To be sure, whatever Sacks touches is alchemically transformed. The scrap of a news dispatch is not the text we might once have read in a newspaper, its status altered by virtue of its having been placed in a matrix of other particulars and made an improbable piece of something strangely beautiful. A remnant or square of African or Indian cloth participates in a wordless but clearly pregnant conversation with diverse fragments torn from the American or Mediterranean world. Nothing in this artist’s appropriations seems at all complacent or mechanical. Sacks represents what it feels like to be a singular person in whom all things meet, from texts to historical memories, from textures to foreshadowings. Each of his paintings is the intricate space where he enacts his sense of an identity that is complex and permeable. The maker haunting these works is, like the artifacts he fashions, clearly a work in perpetual progress.
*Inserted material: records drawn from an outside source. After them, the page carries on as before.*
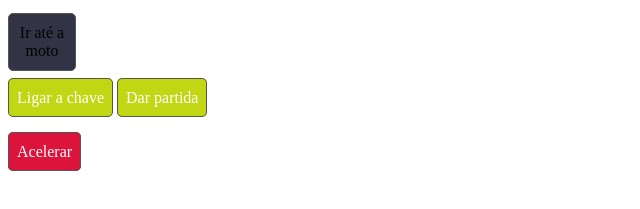
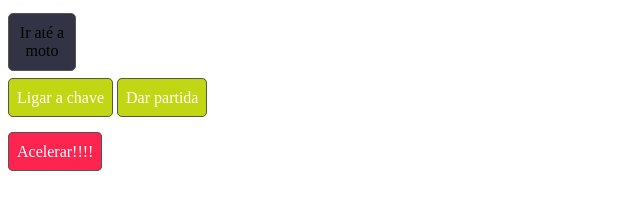
Before and after one commit to HigorCardos0/Automoveis, a website: page UI/index.html in a window 1280 px wide. Shown: the part 101-310 px from the top of the page, without its empty margins (0-640 px from the left). Drawn offline with Linux system fonts and the light colour scheme.

Commit message:
Adicionado html e css

```diff
--- a/UI/index.html
+++ b/UI/index.html
@@ -20,7 +20,7 @@
 </br>
 </br>
 <div>
-    <a class="btn btn-red">Acelerar</a>
+    <a class="btn btn-red">Acelerar!!!!</a>
 </div>
 
 </body>
--- a/UI/style.css
+++ b/UI/style.css
@@ -21,6 +21,6 @@
 }
 
 .btn-red{
-    background: crimson;
+    background: rgb(253, 36, 79);
     color: #fff;
 }
```
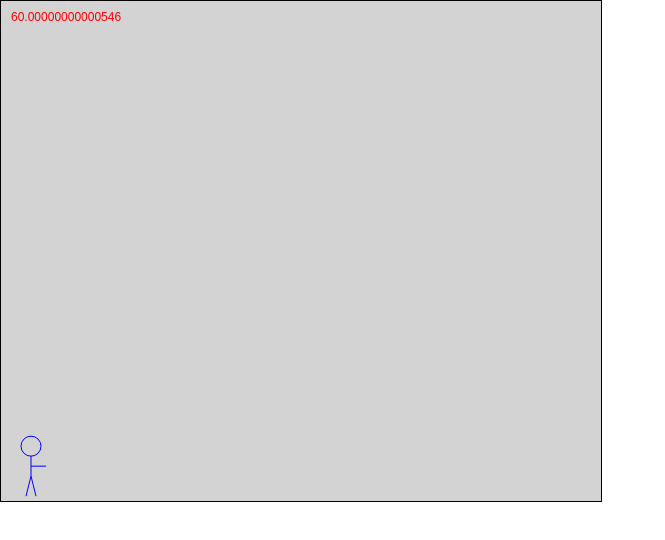
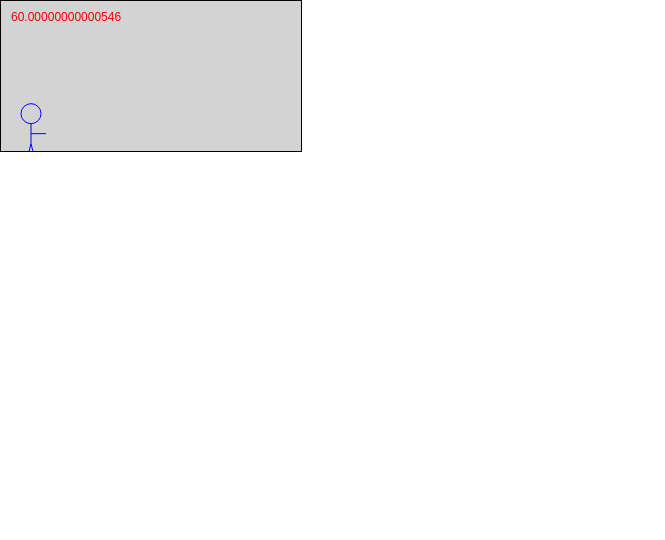
Before and after one commit to Gilles-Marco/L3MIAGE_GestionProjet, a plain HTML site: page index.html in a window 1280 px wide. Shown: the whole page, without its empty margins (0-665 px from the left). Drawn offline with Linux system fonts and the light colour scheme.

Commit message:
Update index.html

```diff
--- a/index.html
+++ b/index.html
@@ -8,7 +8,7 @@
   </head>
 
   <body>
-    <canvas id="myCanvas" width = 600 height=500></canvas>
+    <canvas id="myCanvas"></canvas>
 
     <button id="startButton" onclick="startGame">START !</button>
 
```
Though the vision underwriting this art is personal and subjective, Sacks is clearly invested in the public displacements and upheavals that mark our common history. The titles of his most recent works—Kyoto Protocols, Migrations, The Township Series, No Refuge, Letters From The Twentieth Century—tell at least a part of the story. But then so do the titles and allusions in his previous works signal a range of public contexts, from the first to the second world wars, from the case histories of Sigmund Freud to the Book of Job and the “Time Passes” section of Virginia Woolf’s To The Lighthouse. “Making a record from lost and damaged things is what Sacks’s art represents,” wrote Luke Menand in a catalogue of a 2009 exhibition, and though it would be presumptuous to pretend that such works can “effect real recuperation in the world,” or accomplish some sort of “transcendence,” they are, in Menand’s words, “a machine for imagining possible worlds built from pieces of this one.”
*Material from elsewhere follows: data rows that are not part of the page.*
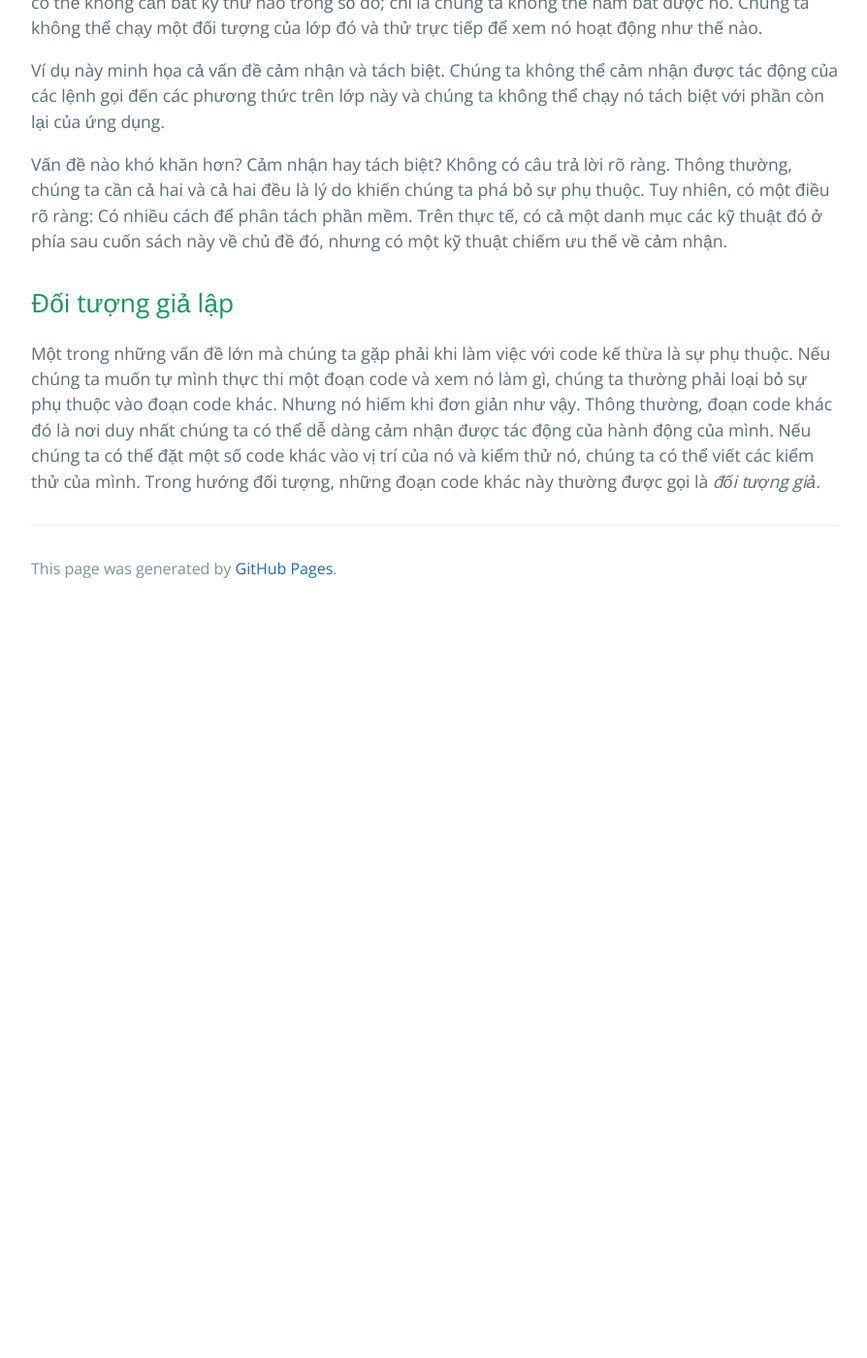
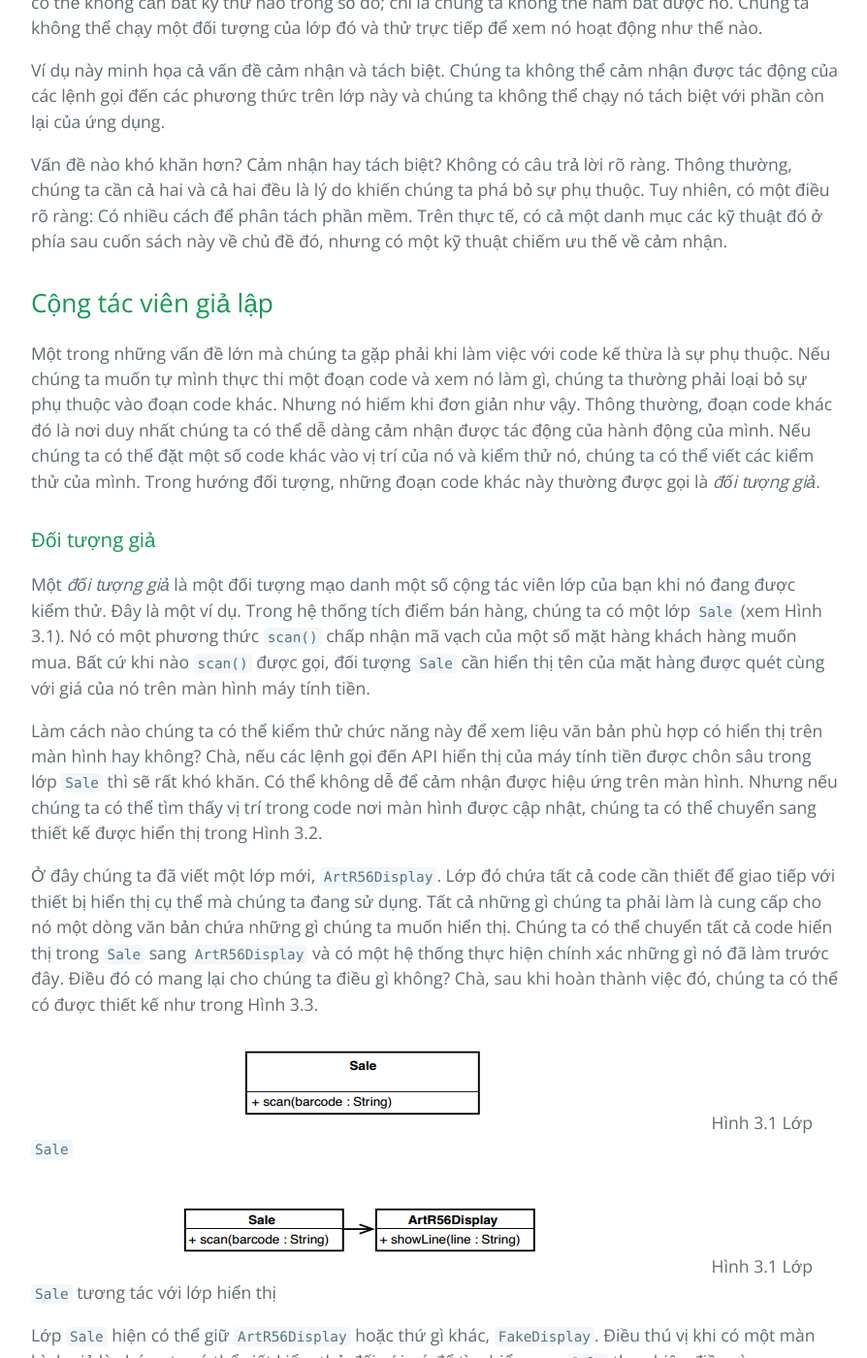
Before and after one commit to HaiBV/haibv.github.io, a Jekyll site: the page built from working-effectively-with-legacy-code/chapter-3-sensing-and-separation.md, in a window 1280 px wide and 1400 px high, scrolled down 1865 px. Shown: the whole window at 97% size, without its empty margins (192-1086 px from the left). Built offline with Jekyll 4.4.1, drawn with Linux system fonts in a browser that asks for light colours; our own code applies the rules of GitHub Pages for plain Markdown files; before the commit the page ends 2495 px from its top, so only the background shows below that; some of the changed text lies outside the part shown.

Commit message:
Book - Working Efectively with Legacy Code - P1 - C3

````diff
--- a/working-effectively-with-legacy-code/chapter-3-sensing-and-separation.md
+++ b/working-effectively-with-legacy-code/chapter-3-sensing-and-separation.md
@@ -38,6 +38,55 @@
 
 Vấn đề nào khó khăn hơn? Cảm nhận hay tách biệt? Không có câu trả lời rõ ràng. Thông thường, chúng ta cần cả hai và cả hai đều là lý do khiến chúng ta phá bỏ sự phụ thuộc. Tuy nhiên, có một điều rõ ràng: Có nhiều cách để phân tách phần mềm. Trên thực tế, có cả một danh mục các kỹ thuật đó ở phía sau cuốn sách này về chủ đề đó, nhưng có một kỹ thuật chiếm ưu thế về cảm nhận.
 
-## Đối tượng giả lập
+## Cộng tác viên giả lập
 
 Một trong những vấn đề lớn mà chúng ta gặp phải khi làm việc với code kế thừa là sự phụ thuộc. Nếu chúng ta muốn tự mình thực thi một đoạn code và xem nó làm gì, chúng ta thường phải loại bỏ sự phụ thuộc vào đoạn code khác. Nhưng nó hiếm khi đơn giản như vậy. Thông thường, đoạn code khác đó là nơi duy nhất chúng ta có thể dễ dàng cảm nhận được tác động của hành động của mình. Nếu chúng ta có thể đặt một số code khác vào vị trí của nó và kiểm thử nó, chúng ta có thể viết các kiểm thử của mình. Trong hướng đối tượng, những đoạn code khác này thường được gọi là _đối tượng giả_.
+
+### Đối tượng giả
+
+Một _đối tượng giả_ là một đối tượng mạo danh một số cộng tác viên lớp của bạn khi nó đang được kiểm thử. Đây là một ví dụ. Trong hệ thống tích điểm bán hàng, chúng ta có một lớp `Sale` (xem Hình 3.1). Nó có một phương thức `scan()` chấp nhận mã vạch của một số mặt hàng khách hàng muốn mua. Bất cứ khi nào `scan()` được gọi, đối tượng `Sale` cần hiển thị tên của mặt hàng được quét cùng với giá của nó trên màn hình máy tính tiền.
+
+Làm cách nào chúng ta có thể kiểm thử chức năng này để xem liệu văn bản phù hợp có hiển thị trên màn hình hay không? Chà, nếu các lệnh gọi đến API hiển thị của máy tính tiền được chôn sâu trong lớp `Sale` thì sẽ rất khó khăn. Có thể không dễ để cảm nhận được hiệu ứng trên màn hình. Nhưng nếu chúng ta có thể tìm thấy vị trí trong code nơi màn hình được cập nhật, chúng ta có thể chuyển sang thiết kế được hiển thị trong Hình 3.2.
+
+Ở đây chúng ta đã viết một lớp mới, `ArtR56Display`. Lớp đó chứa tất cả code cần thiết để giao tiếp với thiết bị hiển thị cụ thể mà chúng ta đang sử dụng. Tất cả những gì chúng ta phải làm là cung cấp cho nó một dòng văn bản chứa những gì chúng ta muốn hiển thị. Chúng ta có thể chuyển tất cả code hiển thị trong `Sale` sang `ArtR56Display` và có một hệ thống thực hiện chính xác những gì nó đã làm trước đây. Điều đó có mang lại cho chúng ta điều gì không? Chà, sau khi hoàn thành việc đó, chúng ta có thể có được thiết kế như trong Hình 3.3.
+
+![3.1](images/3/3-1.png)
+Hình 3.1 Lớp `Sale`
+
+![3.2](images/3/3-2.png)
+Hình 3.1 Lớp `Sale` tương tác với lớp hiển thị
+
+Lớp `Sale` hiện có thể giữ `ArtR56Display` hoặc thứ gì khác, `FakeDisplay`. Điều thú vị khi có một màn hình giả là chúng ta có thể viết kiểm thử đối với nó để tìm hiểu xem `Sale` thực hiện điều gì.
+
+Cái này hoạt động ra sao? Chà, `Sale` chấp nhận một `display` và `display` là đối tượng của bất kỳ lớp nào triển khai giao diện `Display`.
+
+```java
+public interface Display
+{
+	void showLine(String line);
+}
+```
+
+Cả `ArtR56Display` và `FakeDisplay` đều triển khai `Display`.
+Một đối tượng `Sale` có thể nhận `display` thông qua hàm khởi tạo và giữ nó bên trong:
+
+```java
+public class Sale
+{
+	private Display display;
+
+	public Sale(Display display) {
+		this.display = display;
+	}
+
+	public void scan(String barcode) {
+		...
+		String itemLine = item.name() + " " + item.price().asDisplayText();
+		display.showLine(itemLine);
+		...
+	}
+}
+```
+
+![3.3](images/3/3-3.png)
+Hình 3.3 Lớp `Invoice` với phân cấp display
````
Also changed, not shown: working-effectively-with-legacy-code/images/3/3-1.png (added), working-effectively-with-legacy-code/images/3/3-2.png (added), working-effectively-with-legacy-code/images/3/3-3.png (added).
Of course Sacks has no claim to “ownership” of any specific history, nor to the dissident poetry of a Polish or French writer, or the traditions of African textile design. And yet the notion that such an artist should be forbidden to employ what he cannot be said to own denies what Katha Pollitt calls “the very ground on which art rests, the communicability and permeability of human experience,” not to mention the fact “that culture is always mixed, never pure.” Jed Perl refers, in an essay on African art, to “an uncompromisingly integrationist aesthetic,” and it’s compelling to ask what that entails in the case of an artist like Sacks. Surely it entails a refusal, or inability, to think of disparate things as irremediably separate. But it  also entails acceptance of a simple fact, namely, that if he is to honor his materials—the impressions, assumptions, intuitions, conventions and associations drawn from far flung sources—the artist is forbidden to betray them by arrogant dismissal or coercion. Sacks uses what he appropriates not to extend dominion but to ask, in ever so many ways, what it means for each of us to live in history. The words he incorporates, like everything else he includes, may be said, as Menand suggestively writes, to “run through the body of the artist before they go onto the canvas.” In spite of their sometimes monumental size and totemic power, Sacks’s works seduce us in the way of works conceived on an intimate scale, inviting us to take things in, to feel our way into them, with no expectation that we’ll ever quite get to the bottom of them.

Boyers, Robert. 2017. “Integrationist Aesthetics: On Peter Sacks.” Salmagundi (Issue 195/196). (December 18, 2017).